WORK TO BE COMPLETED » Each line of the data below goes into the copy exactly; pictures do not.

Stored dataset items
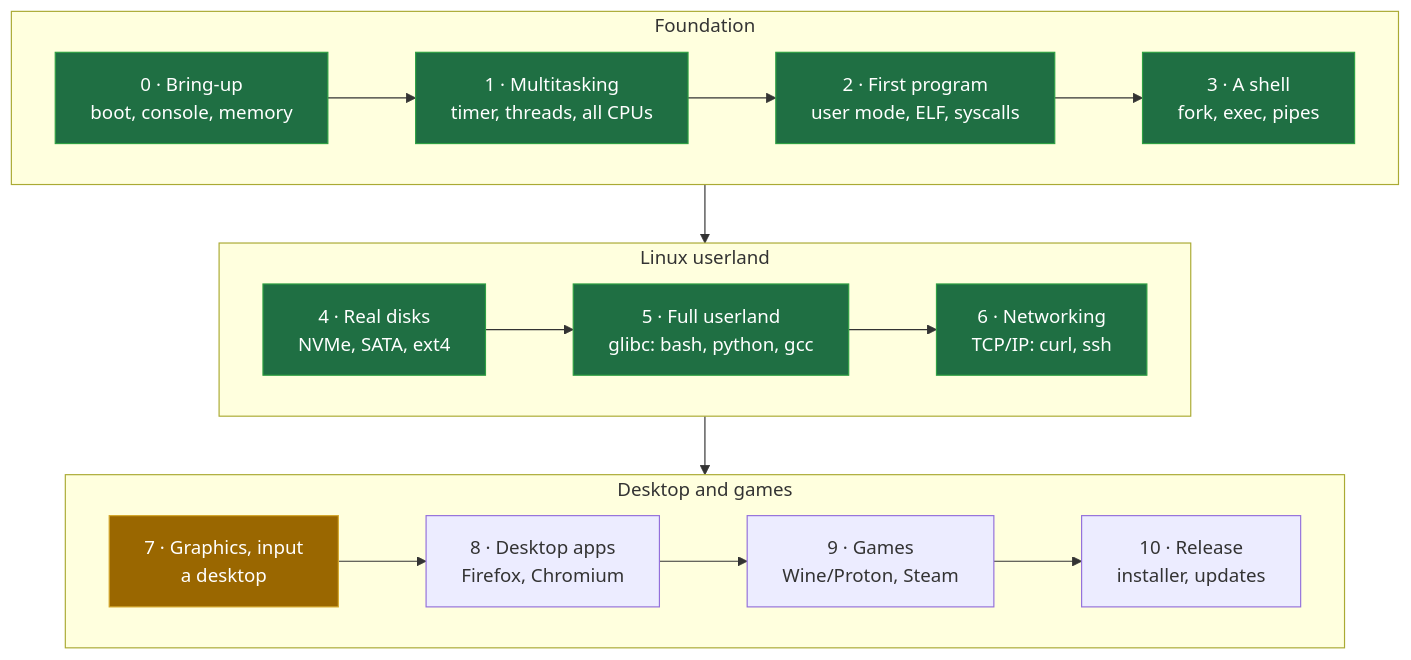
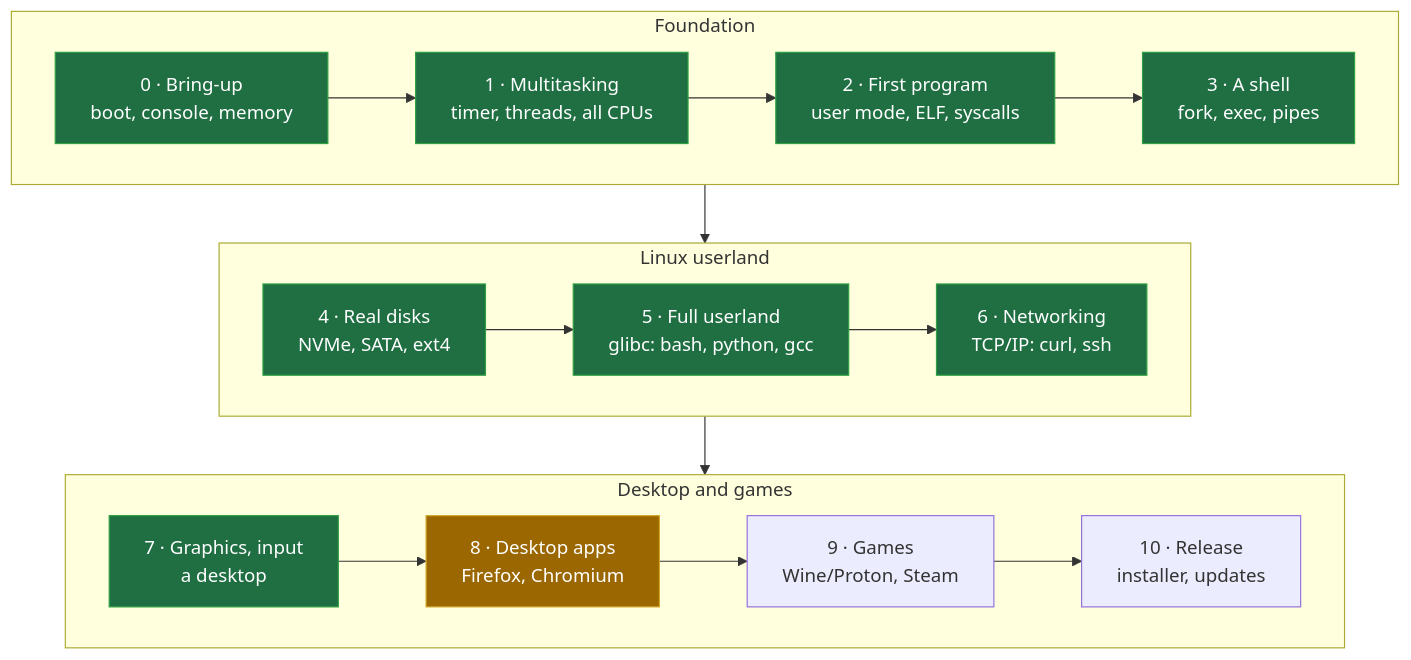
Before and after one commit to SegMind25/SegOS: the sixth of 6 diagrams in README.md, drawn with Mermaid. The commit also changed other lines of this file and 3 other files, not shown here.

First line of the commit message:
Docs and site: Phase 7 done (weston runs), Phase 8 next

````diff
--- a/README.md
+++ b/README.md
@@ -195,18 +197,18 @@
 ```mermaid
 flowchart TB
     subgraph F["Foundation"]
         direction LR
         P0["0 · Bring-up<br/>boot, console, memory"]:::done --> P1["1 · Multitasking<br/>timer, threads, all CPUs"]:::done --> P2["2 · First program<br/>user mode, ELF, syscalls"]:::done --> P3["3 · A shell<br/>fork, exec, pipes"]:::done
     end
     subgraph L["Linux userland"]
         direction LR
         P4["4 · Real disks<br/>NVMe, SATA, ext4"]:::done --> P5["5 · Full userland<br/>glibc: bash, python, gcc"]:::done --> P6["6 · Networking<br/>TCP/IP: curl, ssh"]:::done
     end
     subgraph D["Desktop and games"]
         direction LR
-        P7["7 · Graphics, input<br/>a desktop"]:::next --> P8["8 · Desktop apps<br/>Firefox, Chromium"] --> P9["9 · Games<br/>Wine/Proton, Steam"] --> P10["10 · Release<br/>installer, updates"]
+        P7["7 · Graphics, input<br/>a desktop"]:::done -->  P8["8 · Desktop apps<br/>Firefox, Chromium"]:::next --> P9["9 · Games<br/>Wine/Proton, Steam"] --> P10["10 · Release<br/>installer, updates"]
     end
     F --> L --> D
     classDef done fill:#1f6f43,stroke:#2ea043,color:#fff
     classDef next fill:#9a6700,stroke:#d4a72c,color:#fff
 ```
````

EXERCISE SOLUTION »
Before and after one commit to SegMind25/SegOS: the sixth of 6 diagrams in README.md, drawn with Mermaid. The commit also changed other lines of this file and 3 other files, not shown here.

First line of the commit message:
Docs and site: Phase 7 done (weston runs), Phase 8 next

````diff
--- a/README.md
+++ b/README.md
@@ -195,18 +197,18 @@
 ```mermaid
 flowchart TB
     subgraph F["Foundation"]
         direction LR
         P0["0 · Bring-up<br/>boot, console, memory"]:::done --> P1["1 · Multitasking<br/>timer, threads, all CPUs"]:::done --> P2["2 · First program<br/>user mode, ELF, syscalls"]:::done --> P3["3 · A shell<br/>fork, exec, pipes"]:::done
     end
     subgraph L["Linux userland"]
         direction LR
         P4["4 · Real disks<br/>NVMe, SATA, ext4"]:::done --> P5["5 · Full userland<br/>glibc: bash, python, gcc"]:::done --> P6["6 · Networking<br/>TCP/IP: curl, ssh"]:::done
     end
     subgraph D["Desktop and games"]
         direction LR
-        P7["7 · Graphics, input<br/>a desktop"]:::next --> P8["8 · Desktop apps<br/>Firefox, Chromium"] --> P9["9 · Games<br/>Wine/Proton, Steam"] --> P10["10 · Release<br/>installer, updates"]
+        P7["7 · Graphics, input<br/>a desktop"]:::done -->  P8["8 · Desktop apps<br/>Firefox, Chromium"]:::next --> P9["9 · Games<br/>Wine/Proton, Steam"] --> P10["10 · Release<br/>installer, updates"]
     end
     F --> L --> D
     classDef done fill:#1f6f43,stroke:#2ea043,color:#fff
     classDef next fill:#9a6700,stroke:#d4a72c,color:#fff
 ```
````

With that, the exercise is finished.